100+ major tech companies have voiced some opposition in defense from a new proposal from Federal Communications Commission Chairman Tom Wheeler that would make concessions to a “pay to play” model of network management; which would allow ISPs to charge companies for preferential treatment.
These new rules, which are supposed to be voted on May 15, are anticipated to make a major stand against “net neutrality,” which is the idea of a level playing field for all: ISPs should treat all data that travels over their networks equally.
The good principled proposal by Wheeler, a former government lobbyist has been opposed in writing by the likes of Google, Reddit, Facebook, Amazon, and others. The proposal reads that the FCC should *not* permit “individualized bargaining and discrimination.”
The Open Internet Order, a prior attempt by the FCC to set forth regulations in favor of net neutrality, was shot down in January by a federal court that stated that it exceeded the FCC’s authority.
According to the FCC, the latest plan will prohibit ISPs from operating in a “commercially unreasonable manner to harm the Internet, including favoring the traffic from an affiliated entity.” This obviously ambiguous wording has many concerned that it would be “commercially reasonable” to allow ISPs to charge companies like Netflix or Amazon a premium for better network speeds.
There are also some dissenting within the federal agency itself. FCC Commissioner Jessica Rosenworcel has stood up and said that the rule-making should be postponed for at least a month to give the public at large at least a minimal time to respond to Wheeler’s proposal.

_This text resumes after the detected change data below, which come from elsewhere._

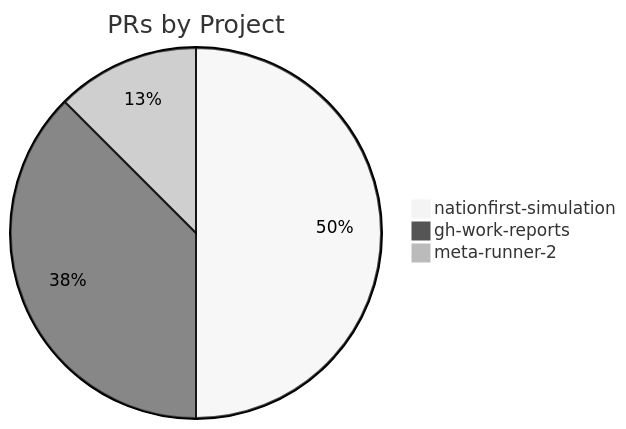
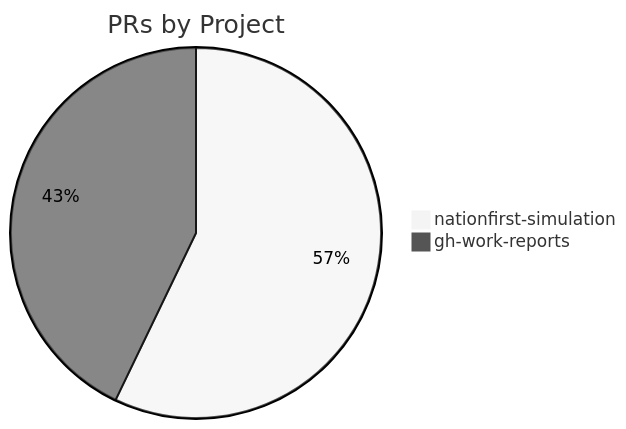
One commit to nlscng/gh-work-reports changed the first of 2 diagrams in docs/reports/report-2026-04-02-to-2026-04-09.md. Above: the diagram before and after it, drawn with Mermaid (neutral theme). The commit also changed other lines of this file and 1 other file, not shown here.

````diff
--- a/docs/reports/report-2026-04-02-to-2026-04-09.md
+++ b/docs/reports/report-2026-04-02-to-2026-04-09.md
@@ -18,6 +18,5 @@
 ```mermaid
 pie title PRs by Project
     "nationfirst-simulation" : 4
     "gh-work-reports" : 3
-    "meta-runner-2" : 1
 ```
````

Worried what will happen to its clients, web host Neocities is throttling-down connections from the FCC to 28.8kbps modem speeds as announced on the Neocities.org frontpage (by identifying visitors based on the FCC’s internal IP addresses).
While it is obvious that anyone at the FCC will find their access to Neocities only a joke, this is in an attempt to demonstrate how treating online companies differently online could make the internet segmented; where users and companies will need to negotiate network speeds with ISPs; rather than simply making everything fast, available, and equal for everyone.